Claude Drabek, of Drabek and Hill Air Conditioning and Heating, said he has seen dangerous DIY hacks on the internet of people putting tents, umbrellas, and even blankets over their AC units. 

“That’s about the worst thing you can do,” said Drabek. “Most air conditioners discharge heat straight up.”

He said those coverings can keep the hot air in, sending it around and around.

“You want to let that hot air come out of the top and dissipate into the environment and get rid of the heat as quick as possible,” said Drabek.

Drabek said if you have a something like a tall tree hanging far overhead of the unit, that’s fine. Technicians want you to have at least a five foot clearance above the AC, but 10 feet is preferred.

Drabek said if you really want to keep the temperature down, make sure the condenser coil, which goes around the unit, is clean. That will give it the best circulation.

“No trash cans close by, no lawnmowers pushed up against it, grass clippings out of it, all that. Keep it as clean as possible,” he said.

While you’re cleaning your AC unit with a hose, Jeff Wedig, owner of Triton Foundation Repair, said residents can avoid foundation failure caused by the heat by watering your house.

“Just run a soaker hose alongside the bottom of the house, about a foot away from the foundation. And you want to add incremental amounts of water. So let that soaker hose run for ten or 15 minutes. And if you’ll do that two or three times a week, it keeps that soil moisture consistency and stops that soil from shrinking, which stops your house from dropping,” he said.

According to Wedig, Oklahoma’s clay soil is elastic. When it rains, it swells. When it’s hot, the dirt shrinks. 

“As that soil condenses like that and it shrinks, your house is inclined to follow it. And it can go from being perfectly acceptable to considered failure in a very, very small amount of time,” said Wedig.

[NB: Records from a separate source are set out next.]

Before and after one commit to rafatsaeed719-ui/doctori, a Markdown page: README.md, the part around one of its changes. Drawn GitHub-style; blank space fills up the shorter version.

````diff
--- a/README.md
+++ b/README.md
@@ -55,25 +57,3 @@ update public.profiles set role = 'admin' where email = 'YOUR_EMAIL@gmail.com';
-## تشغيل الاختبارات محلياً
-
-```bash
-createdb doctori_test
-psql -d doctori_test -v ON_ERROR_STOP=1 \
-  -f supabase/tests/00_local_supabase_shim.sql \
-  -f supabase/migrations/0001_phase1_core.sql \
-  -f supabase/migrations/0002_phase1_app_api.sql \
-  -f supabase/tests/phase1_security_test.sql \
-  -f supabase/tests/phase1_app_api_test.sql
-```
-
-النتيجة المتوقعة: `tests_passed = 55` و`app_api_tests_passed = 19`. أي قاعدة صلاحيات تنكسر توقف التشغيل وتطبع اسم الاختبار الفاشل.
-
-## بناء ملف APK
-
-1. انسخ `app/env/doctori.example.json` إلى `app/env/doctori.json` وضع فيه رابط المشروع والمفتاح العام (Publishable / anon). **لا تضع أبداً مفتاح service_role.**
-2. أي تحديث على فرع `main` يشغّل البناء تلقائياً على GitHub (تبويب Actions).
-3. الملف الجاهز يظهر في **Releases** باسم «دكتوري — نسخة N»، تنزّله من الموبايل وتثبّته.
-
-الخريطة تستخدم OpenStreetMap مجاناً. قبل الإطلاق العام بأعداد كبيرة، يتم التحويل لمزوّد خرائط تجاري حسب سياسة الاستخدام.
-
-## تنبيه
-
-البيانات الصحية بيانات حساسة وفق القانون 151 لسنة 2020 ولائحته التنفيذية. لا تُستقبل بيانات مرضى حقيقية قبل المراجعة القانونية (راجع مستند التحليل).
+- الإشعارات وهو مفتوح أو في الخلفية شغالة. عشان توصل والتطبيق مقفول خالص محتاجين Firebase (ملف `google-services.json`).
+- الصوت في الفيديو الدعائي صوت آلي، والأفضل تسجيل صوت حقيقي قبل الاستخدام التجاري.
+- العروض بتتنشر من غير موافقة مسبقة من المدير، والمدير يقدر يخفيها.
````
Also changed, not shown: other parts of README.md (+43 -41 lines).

Wedig said if residents already have a sprinkler system, they’re likely already watering the home.

“If you noticed that you’re starting to have issues and you get it handled and you get it dealt with, it’s way less expensive than putting your blinders on and then dealing with it later,” said Wedig.

Wedig said you may have foundation failure if you see cracks or gaps in your bricks, sheetrock, baseboards, and even doorways. That’s a clue that something in your house has shifted.

Wedig added most residents’ home insurance don’t cover foundation failure and the damage can be costly out of pocket.

“I mean, we’re not a cheap date. We’re not the people that people really are super excited about spending time with,” said Wedig.